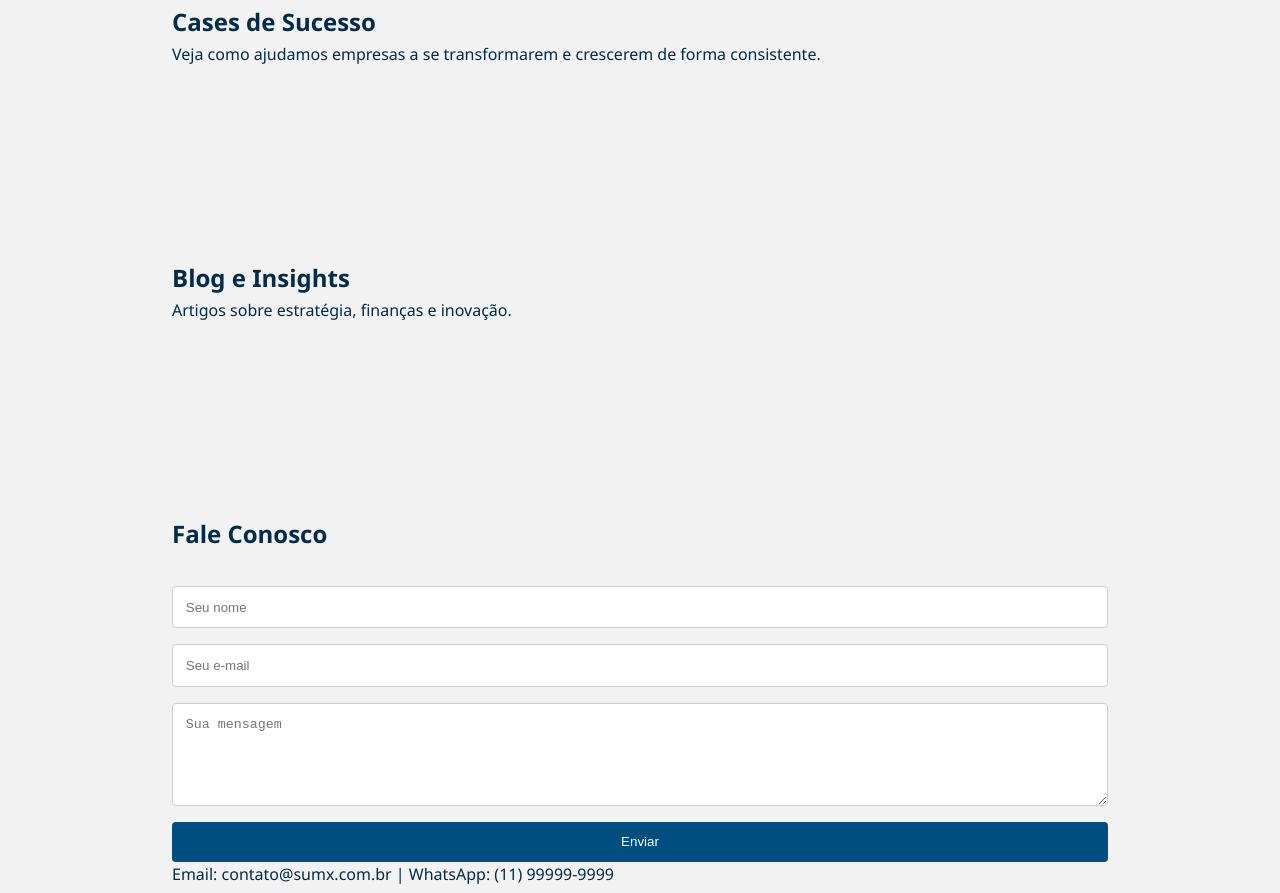
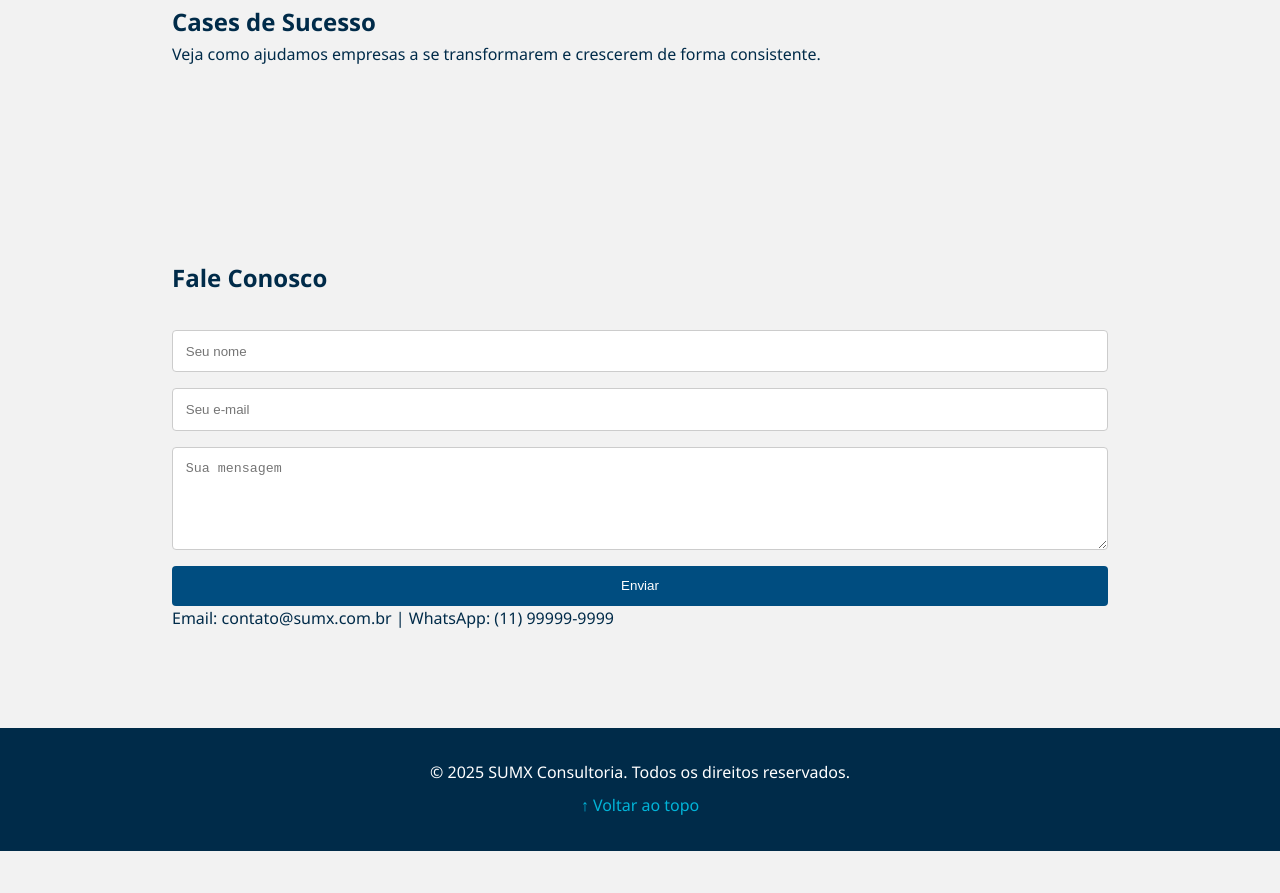
Before and after one commit to Sumx2024/sumx-site, a plain HTML site: page index.html in a window 1280 px wide. Shown: the part 1676-2569 px from the top of the page. After the commit the page ends 2527 px from the top, so only its background shows below. Drawn offline with Linux system fonts and the light colour scheme.

Commit message:
Update index.html

```diff
--- a/index.html
+++ b/index.html
@@ -16,7 +16,7 @@
         <li><a href="#sobre">Sobre</a></li>
         <li><a href="#servicos">Serviços</a></li>
         <li><a href="#cases">Cases</a></li>
-        <li><a href="#blog">Blog</a></li>
+        <li><a href="#contato">Contato</a></li>
         <li><a href="#contato">Contato</a></li>
       </ul>
     </nav>
@@ -64,12 +64,6 @@
     <!-- Aqui você pode adicionar cards de cases -->
   </section>
 
-  <section id="blog" class="section">
-    <h2>Blog e Insights</h2>
-    <p>Artigos sobre estratégia, finanças e inovação.</p>
-    <!-- Aqui você pode adicionar posts recentes -->
-  </section>
-
   <section id="contato" class="section">
     <h2>Fale Conosco</h2>
     <form class="form">
```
============
Activity -
Going through the entries above, show each line that contains "index".

Expected output -
Before and after one commit to Sumx2024/sumx-site, a plain HTML site: page index.html in a window 1280 px wide. Shown: the part 1676-2569 px from the top of the page. After the commit the page ends 2527 px from the top, so only its background shows below. Drawn offline with Linux system fonts and the light colour scheme.
Update index.html
--- a/index.html
+++ b/index.html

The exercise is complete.